* Supplied entries
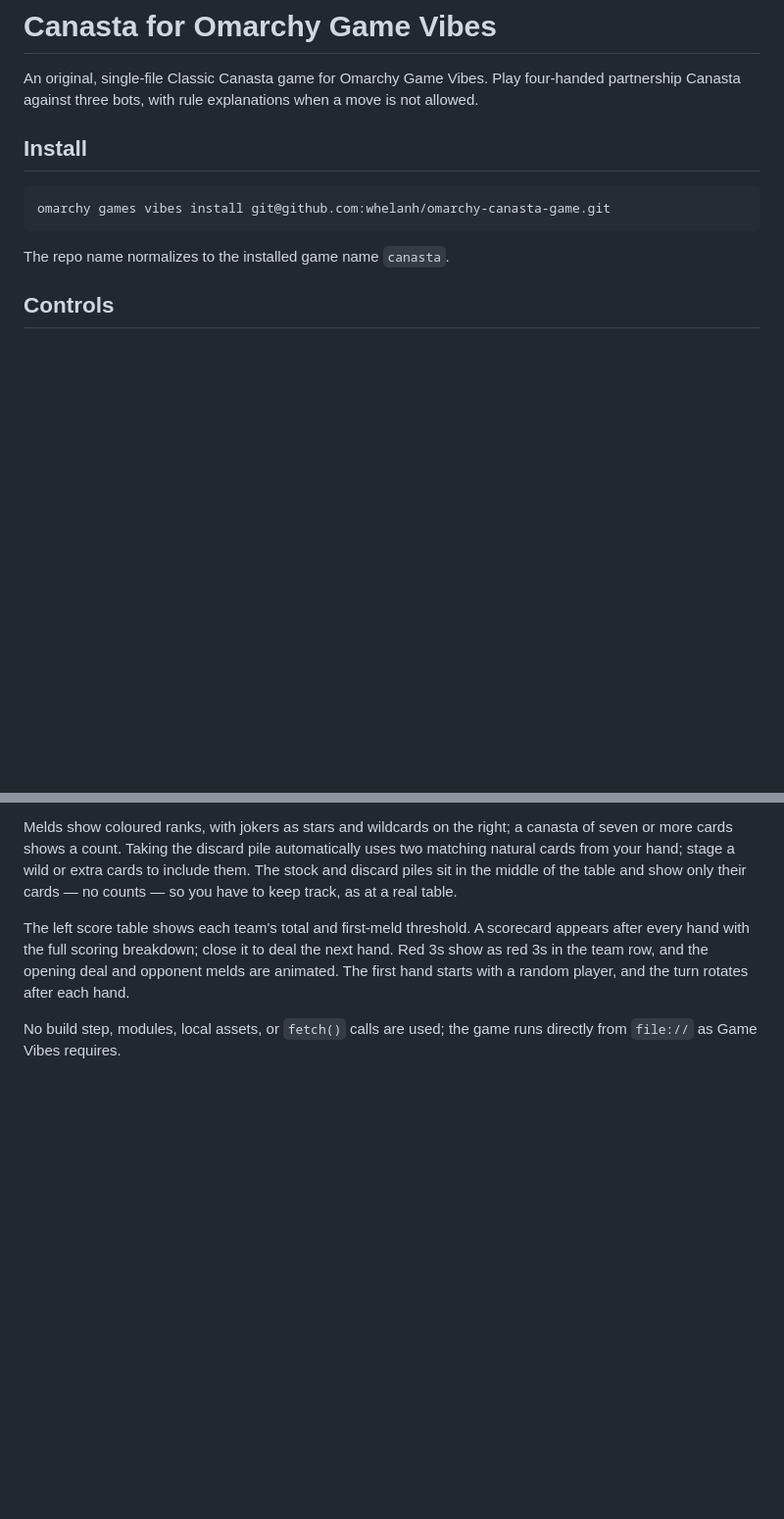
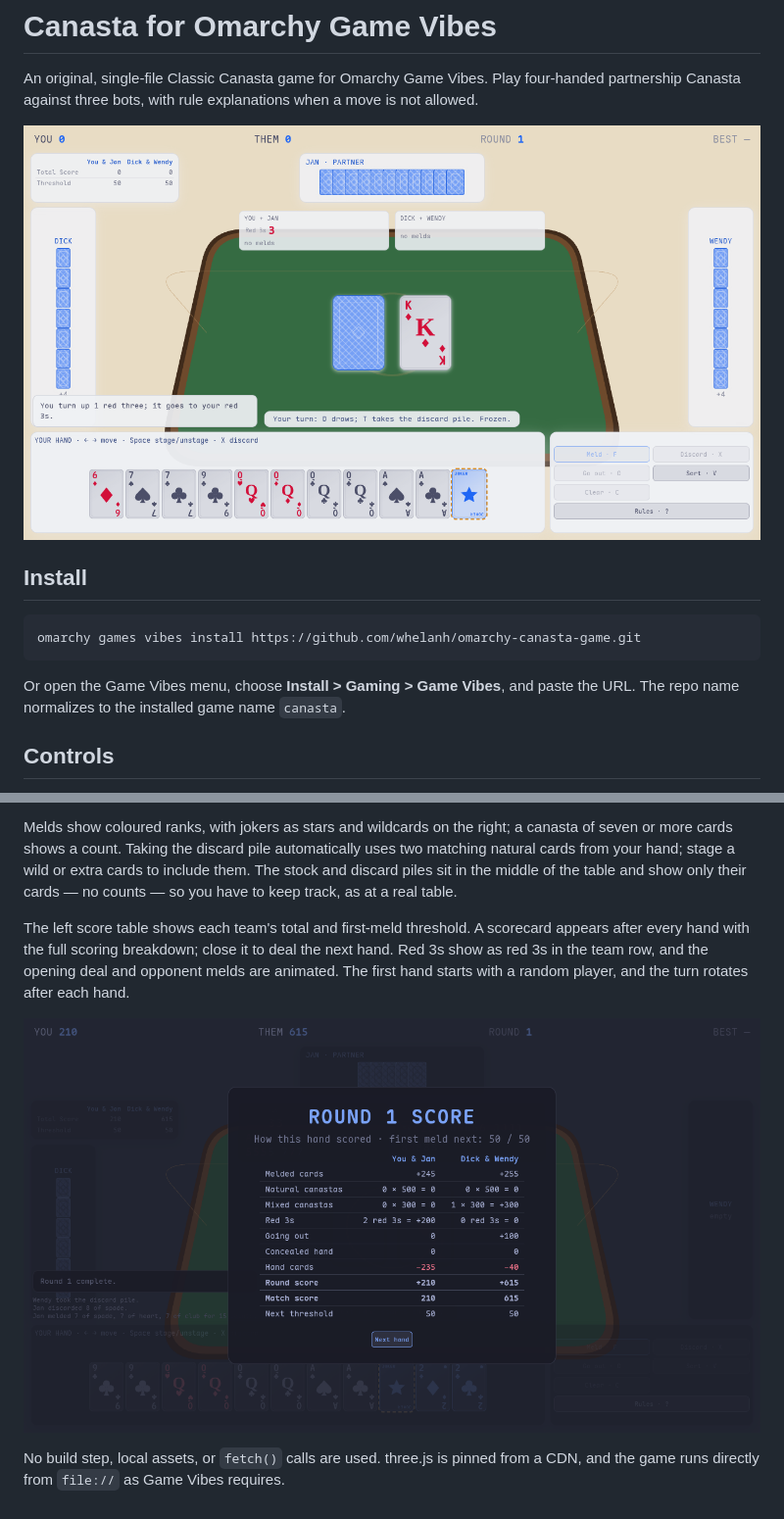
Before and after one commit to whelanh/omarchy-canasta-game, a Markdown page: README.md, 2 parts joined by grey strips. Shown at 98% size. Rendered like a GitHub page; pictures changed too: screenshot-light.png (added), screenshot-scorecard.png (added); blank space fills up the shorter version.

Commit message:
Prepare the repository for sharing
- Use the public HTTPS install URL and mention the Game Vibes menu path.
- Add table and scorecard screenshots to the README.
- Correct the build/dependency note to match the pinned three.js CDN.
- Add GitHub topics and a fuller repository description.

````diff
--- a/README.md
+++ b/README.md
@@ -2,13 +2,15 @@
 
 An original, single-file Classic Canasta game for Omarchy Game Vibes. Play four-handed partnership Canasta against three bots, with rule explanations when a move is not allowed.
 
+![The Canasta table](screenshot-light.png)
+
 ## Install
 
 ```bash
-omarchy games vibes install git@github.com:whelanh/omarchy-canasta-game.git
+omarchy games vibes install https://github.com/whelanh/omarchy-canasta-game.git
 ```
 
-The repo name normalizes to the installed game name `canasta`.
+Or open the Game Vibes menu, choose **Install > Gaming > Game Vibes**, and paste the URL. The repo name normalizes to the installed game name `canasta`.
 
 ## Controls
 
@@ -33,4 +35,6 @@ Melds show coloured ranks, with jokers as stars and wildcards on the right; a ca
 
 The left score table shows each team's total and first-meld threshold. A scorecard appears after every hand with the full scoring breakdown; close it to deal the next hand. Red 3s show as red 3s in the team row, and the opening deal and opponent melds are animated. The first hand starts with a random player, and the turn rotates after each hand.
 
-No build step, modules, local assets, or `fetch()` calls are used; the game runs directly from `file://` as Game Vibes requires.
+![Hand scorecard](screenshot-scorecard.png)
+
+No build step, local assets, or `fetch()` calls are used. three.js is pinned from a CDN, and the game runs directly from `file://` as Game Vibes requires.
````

* The problem
With the pictures left out, return all the material above exactly.

* Output below
Before and after one commit to whelanh/omarchy-canasta-game, a Markdown page: README.md, 2 parts joined by grey strips. Shown at 98% size. Rendered like a GitHub page; pictures changed too: screenshot-light.png (added), screenshot-scorecard.png (added); blank space fills up the shorter version.

Commit message:
Prepare the repository for sharing
- Use the public HTTPS install URL and mention the Game Vibes menu path.
- Add table and scorecard screenshots to the README.
- Correct the build/dependency note to match the pinned three.js CDN.
- Add GitHub topics and a fuller repository description.

````diff
--- a/README.md
+++ b/README.md
@@ -2,13 +2,15 @@
 
 An original, single-file Classic Canasta game for Omarchy Game Vibes. Play four-handed partnership Canasta against three bots, with rule explanations when a move is not allowed.
 
+![The Canasta table](screenshot-light.png)
+
 ## Install
 
 ```bash
-omarchy games vibes install git@github.com:whelanh/omarchy-canasta-game.git
+omarchy games vibes install https://github.com/whelanh/omarchy-canasta-game.git
 ```
 
-The repo name normalizes to the installed game name `canasta`.
+Or open the Game Vibes menu, choose **Install > Gaming > Game Vibes**, and paste the URL. The repo name normalizes to the installed game name `canasta`.
 
 ## Controls
 
@@ -33,4 +35,6 @@ Melds show coloured ranks, with jokers as stars and wildcards on the right; a ca
 
 The left score table shows each team's total and first-meld threshold. A scorecard appears after every hand with the full scoring breakdown; close it to deal the next hand. Red 3s show as red 3s in the team row, and the opening deal and opponent melds are animated. The first hand starts with a random player, and the turn rotates after each hand.
 
-No build step, modules, local assets, or `fetch()` calls are used; the game runs directly from `file://` as Game Vibes requires.
+![Hand scorecard](screenshot-scorecard.png)
+
+No build step, local assets, or `fetch()` calls are used. three.js is pinned from a CDN, and the game runs directly from `file://` as Game Vibes requires.
````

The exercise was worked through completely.